He was quoted by The Telegraph as saying: "I have said that whichever party gets the most votes and the most seats has the first right to seek to govern, either on its own or by reaching out to other parties and I stick to that view," said the Lib Dem leader.
"I think it is now for the Conservative Party to prove that it is capable of seeking to govern in the national interest."
Conservative leader David Cameron has already told Gordon Brown that he should step aside.
In his acceptance speech in his constituency of Witney, Mr Cameron said: “I believe it is already clear that the Labour government has lost its mandate to govern our country.
“What is clear from these results is that our country wants change. That change requires new leadership. Strong, stable, decisive and good government.
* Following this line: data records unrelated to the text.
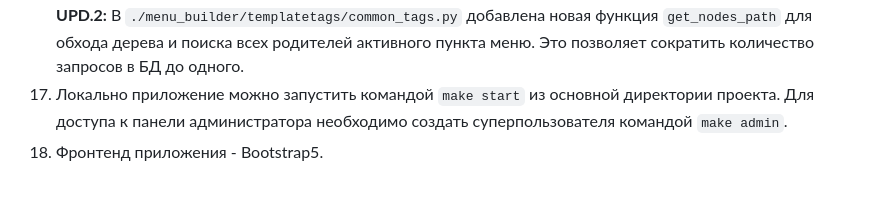
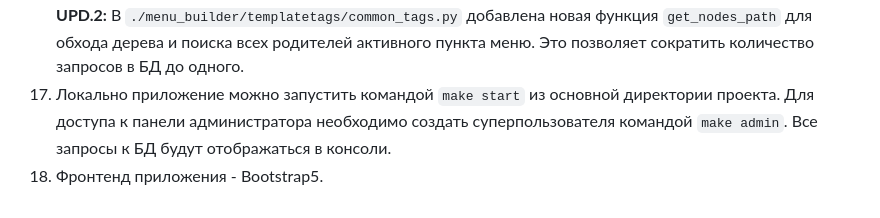
Before and after one commit to Morozov33/test_task_by_django, a Markdown page: README.md, the part around the change. Drawn GitHub-style.

```diff
--- a/README.md
+++ b/README.md
@@ -25,5 +25,5 @@
 16. На данный момент отрисовка меню занимает четыре связанных SQL запроса к БД.
 **UPD.1:** За счет вынесения части логики в шаблон отрисовка меню занимает 3 SQL запроса в БД.
 **UPD.2:** В `./menu_builder/templatetags/common_tags.py` добавлена новая функция `get_nodes_path` для обхода дерева и поиска всех родителей активного пункта меню. Это позволяет сократить количество запросов в БД до одного.
-17. Локально приложение можно запустить командой `make start` из основной директории проекта. Для доступа к панели администратора необходимо создать суперпользователя командой `make admin`.
+17. Локально приложение можно запустить командой `make start` из основной директории проекта. Для доступа к панели администратора необходимо создать суперпользователя командой `make admin`. Все запросы к БД будут отображаться в консоли.
 18. Фронтенд приложения - Bootstrap5.
```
What will guide me is the national interest.”
The uncertainty following the election is also darkened by news that an investigation will be held by the Electoral Commission into events at polling stations where polling officers closed the doors to queuing voters once the closing time of 10:00pm was reached.
In Sheffield students not bringing their polling cards were blamed for slowing down the voting procedure. However in other places people could not vote due to polling stations not even having enough ballot papers. In addition while some polling officers closed the doors to voters at 10:00pm in accordance with the rules, others allowed voters in and closed the doors to prevent them from being influenced by exit polls.
The night saw a few big names lose their seats. Former Labour Education Secretary Charles Clarke lost his seat, as did Shahid Malik and Jacqui Smith, the first woman Home Secretary who also became notorious for her expenses claim.
The Liberal Democrats also lost one of their few well known MP’s when Lembit Opik lost his Montgomeryshire seat to the Tories. Some Christians may also be relieved to hear that Dr Evan Harris of Oxford West, lost his seat. Dr Harris' strong support for liberal laws on abortion and euthanasia have earned him the name “Dr Death”.
The evening also saw upsets for and by smaller parties. Peter Robinson, the First Minister of Northern Ireland and leader of the DUP lost his seat to the non-sectarian Alliance Party. Mr Robinson was rocked by scandal last year when it emerged that his wife was found to have had an affair and misused public money.
In the seat of Brighton Pavilion Caroline Lucas, leader of the Greens, became the first MP for the party in its history, after a highly focused campaign there.
Meanwhile there will have been sighs of relief in Barking where Labour minister Margaret Hodge easily defeated Nick Griffin, leader of the British National Party. Ms Hodge secured 24,600 votes, while Mr Griffin came third behind the Tories with only 8,000 votes.